Johann Strauss II - Kaiser-Walzer (Emperor Waltz), Op. 437

Strauss often played in the glittering Imperial balls, conducting the orchestra and playing the first violin at the same time.   The majestic launch of this fascinating waltz presents the backdrop of the celebration of the 40th anniversary of the hegemony of the Austrian Emperor Franz Joseph in 1888. Johann Strauss II was Music Director of the Dance Hesperides of the Imperial Court from 1863 to 1872 and composed on occasion for the celebration of an imperial anniversary. The ingenuity of the melody of the Emperor Waltz, which was originally orchestrated for a full orchestra, is such that it was easily adapted for the four or five instruments of a chamber ensemble by the Austrian composer Arnold Schoenberg in 1925. This waltz is a tender and somewhat melancholic work, which at times turns its gaze nostalgically to the old Vienna. The waltz praises the majesty and dignity of the old monarch, who was fully devoted to his people. It begins with a majestic, magnificent march, which soon re

Gershwin - An American in Paris

In the 1920s Paris exerted great charm on many Americans, particularly writers, artists and musicians.

George Gershwin and his fellow songwriter Cole Porter didn't escape its charm. The latter wrote several songs praising the city, while Gershwin composed his most ambitious orchestral work for Paris - An American in Paris.

It was first presented at New York's Carnegie Hall in 1928, by the famous Walter Johannes Damrosch's direction.

Twenty years later the play inspired a great musical film, starring Gene Kelly.

A symphonic poem
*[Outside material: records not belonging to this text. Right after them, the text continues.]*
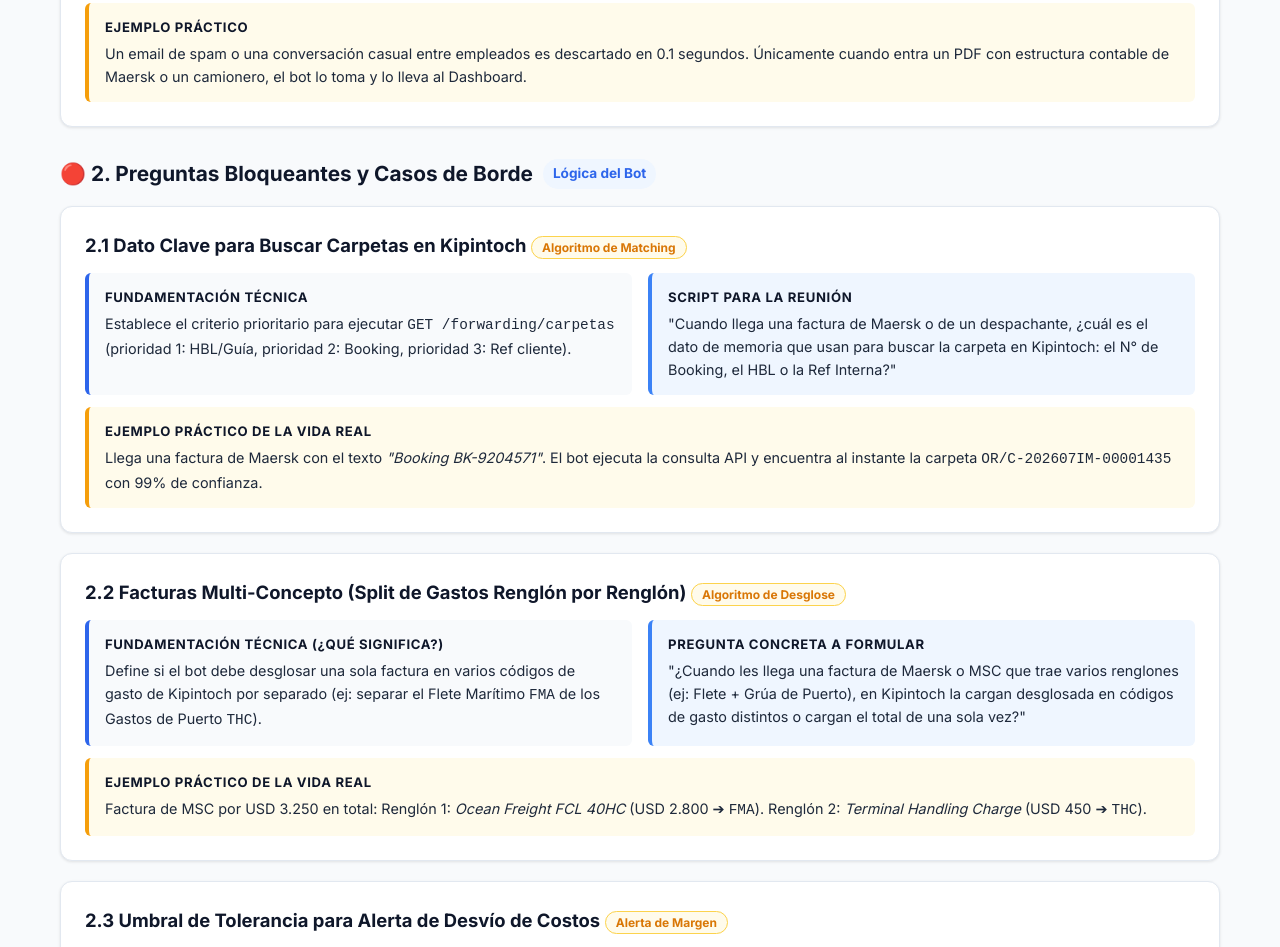
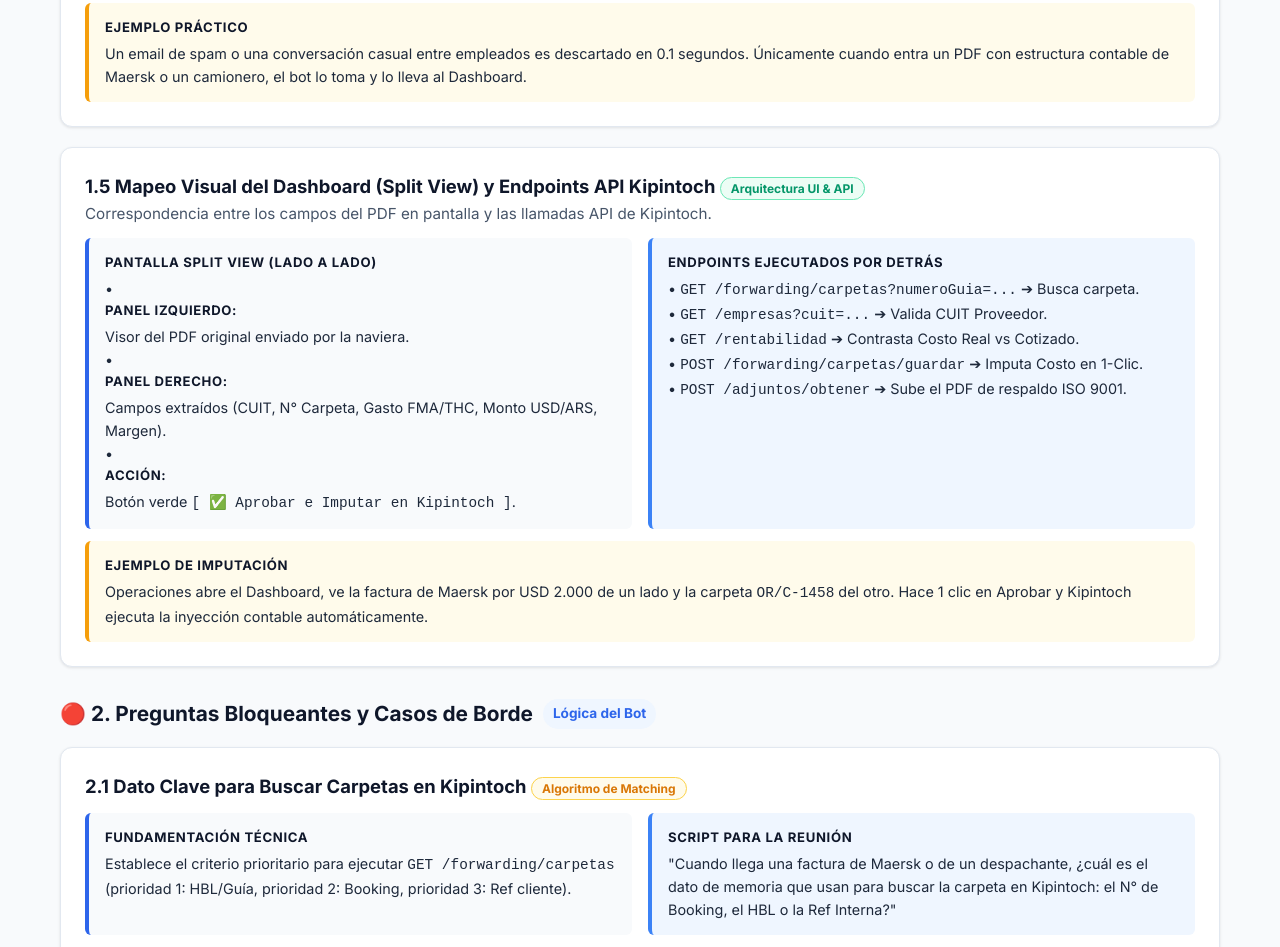
Before and after one commit to FranBondino/informe-api-almar, a website: page preguntas-y-accesos-validacion.html in a window 1280 px wide. Shown: the part 1910-2857 px from the top of the page. Drawn offline with Linux system fonts and the light colour scheme.

Commit message:
Add Item 1.5 UI Split View and API Endpoints Mapping to preguntas-y-accesos-validacion.html

```diff
--- a/preguntas-y-accesos-validacion.html
+++ b/preguntas-y-accesos-validacion.html
@@ -288,6 +288,35 @@
             </div>
         </div>
 
+        <!-- 1.5 MAPEO INTERFAZ Y ENDPOINTS -->
+        <div class="item-card">
+            <div class="item-header">
+                <span class="item-title">1.5 Mapeo Visual del Dashboard (Split View) y Endpoints API Kipintoch</span>
+                <span class="badge badge-green">Arquitectura UI & API</span>
+            </div>
+            <p style="font-size: 0.95rem; color: #475569;">Correspondencia entre los campos del PDF en pantalla y las llamadas API de Kipintoch.</p>
+            <div class="grid-2">
+                <div class="box-why">
+                    <strong>Pantalla Split View (Lado a Lado)</strong>
+                    • <strong>Panel Izquierdo:</strong> Visor del PDF original enviado por la naviera.<br/>
+                    • <strong>Panel Derecho:</strong> Campos extraídos (CUIT, N° Carpeta, Gasto FMA/THC, Monto USD/ARS, Margen).<br/>
+                    • <strong>Acción:</strong> Botón verde <code>[ ✅ Aprobar e Imputar en Kipintoch ]</code>.
+                </div>
+                <div class="box-ask">
+                    <strong>Endpoints Ejecutados por Detrás</strong>
+                    • <code>GET /forwarding/carpetas?numeroGuia=...</code> ➔ Busca carpeta.<br/>
+                    • <code>GET /empresas?cuit=...</code> ➔ Valida CUIT Proveedor.<br/>
+                    • <code>GET /rentabilidad</code> ➔ Contrasta Costo Real vs Cotizado.<br/>
+                    • <code>POST /forwarding/carpetas/guardar</code> ➔ Imputa Costo en 1-Clic.<br/>
+                    • <code>POST /adjuntos/obtener</code> ➔ Sube el PDF de respaldo ISO 9001.
+                </div>
+            </div>
+            <div class="box-example">
+                <strong>Ejemplo de Imputación</strong>
+                Operaciones abre el Dashboard, ve la factura de Maersk por USD 2.000 de un lado y la carpeta <code>OR/C-1458</code> del otro. Hace 1 clic en Aprobar y Kipintoch ejecuta la inyección contable automáticamente.
+            </div>
+        </div>
+
         <!-- SECCIÓN 2: PREGUNTAS CLAVE Y CASOS DE BORDE -->
         <h2 class="section-title">🔴 2. Preguntas Bloqueantes y Casos de Borde <span>Lógica del Bot</span></h2>
 
```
This work is a "symphonic poem", which recalls images and sounds from Paris, according to Gershwin's personal experiences.

A small vivid melody played by violins, with subtle harmonies on the substrate, introduces the American visitor. The piercing sound of the old horns of the Parisian taxis intensifies the sense of the noise of the boulevards. A quiet, thoughtful section, with finer harmonies in wood instruments and strings, invokes a sense of the city, perhaps a night under the starry sky.

The music rediscovers the rhythm, before Gershwin introduces another of his delightful melodies. A polite rhythmic figure, played first by a trumpet solo, in an obvious blues style.

A new, carefree melody also played by a solo trumpet, eventually takes the music back to the lively opening theme and them to the apparent ending of the "sad note".